Action item - Gather all lines in the data that hold the string "before".

#####

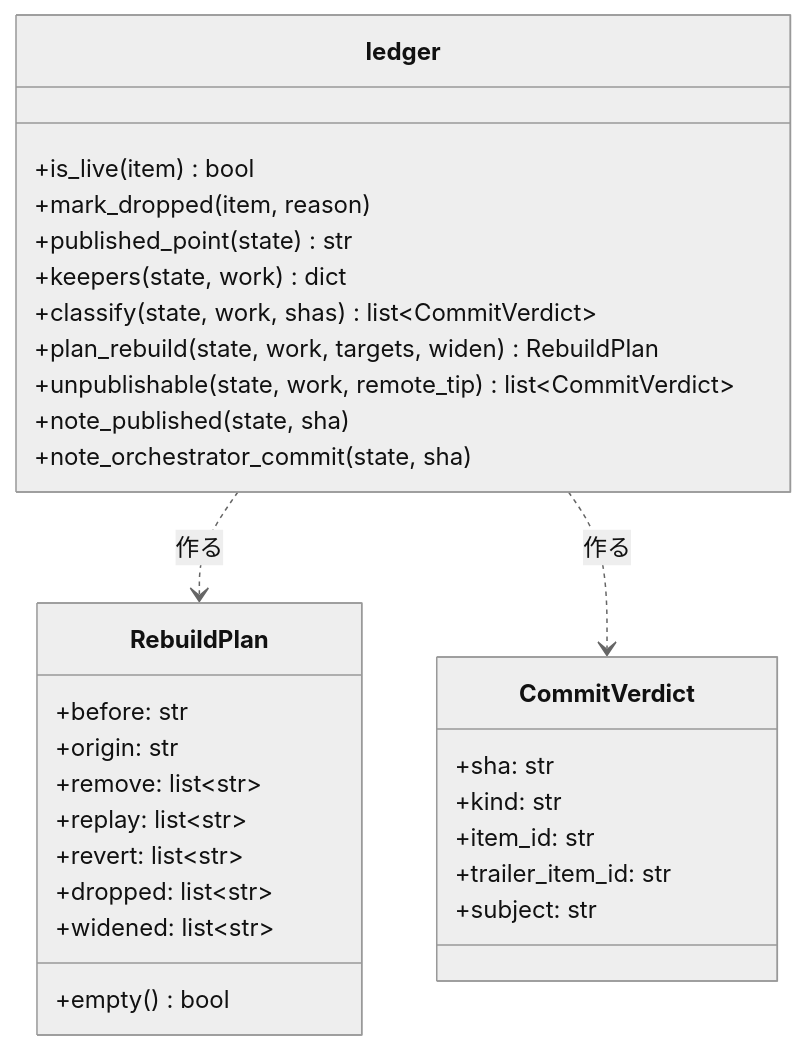
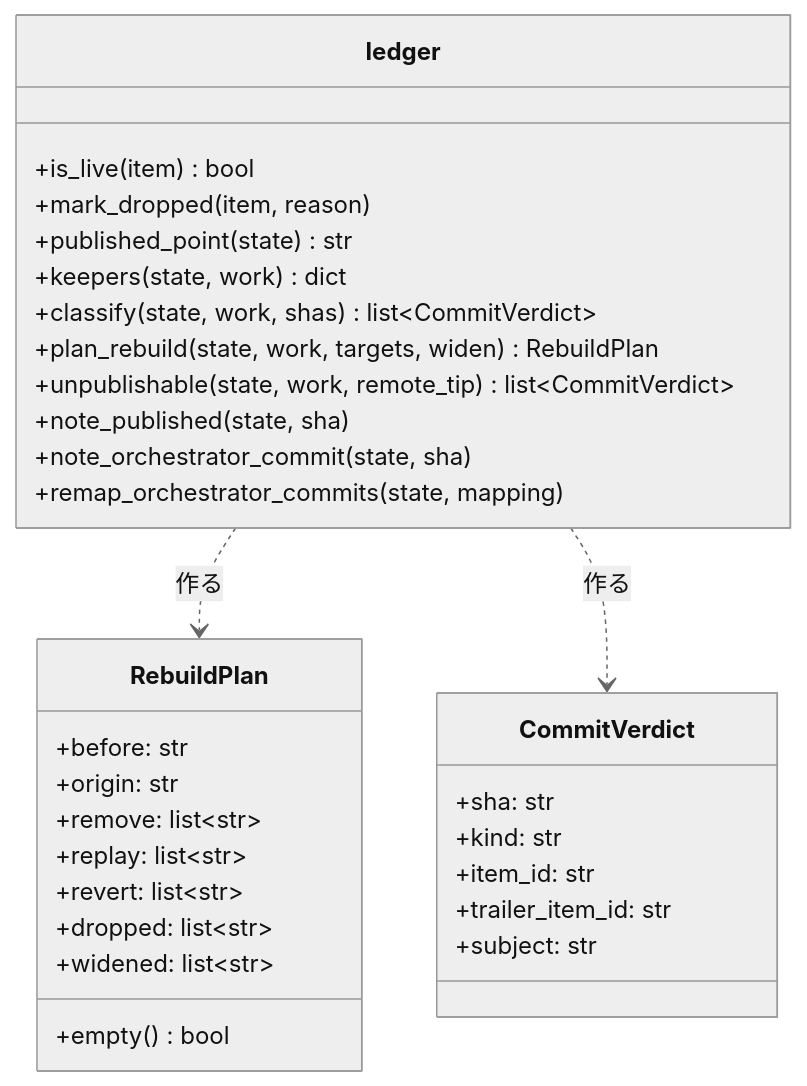
The third of 6 diagrams in issues/issue-1482-design.md (devbasex/ai-plugins), drawn with Mermaid (neutral theme) before and after one commit. The commit also changed other lines of this file and 2 other files, not shown here.

````diff
--- a/issues/issue-1482-design.md
+++ b/issues/issue-1482-design.md
@@ -203,33 +203,34 @@
 ```mermaid
 classDiagram
     class CommitVerdict {
         +sha: str
         +kind: str
         +item_id: str
         +trailer_item_id: str
         +subject: str
     }
     class RebuildPlan {
         +before: str
         +origin: str
         +remove: list~str~
         +replay: list~str~
         +revert: list~str~
         +dropped: list~str~
         +widened: list~str~
         +empty() bool
     }
     class ledger {
         +is_live(item) bool
         +mark_dropped(item, reason)
         +published_point(state) str
         +keepers(state, work) dict
         +classify(state, work, shas) list~CommitVerdict~
         +plan_rebuild(state, work, targets, widen) RebuildPlan
         +unpublishable(state, work, remote_tip) list~CommitVerdict~
         +note_published(state, sha)
         +note_orchestrator_commit(state, sha)
+        +remap_orchestrator_commits(state, mapping)
     }
     ledger ..> RebuildPlan : 作る
     ledger ..> CommitVerdict : 作る
 ```
````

#####

Solution -
The third of 6 diagrams in issues/issue-1482-design.md (devbasex/ai-plugins), drawn with Mermaid (neutral theme) before and after one commit. The commit also changed other lines of this file and 2 other files, not shown here.
         +before: str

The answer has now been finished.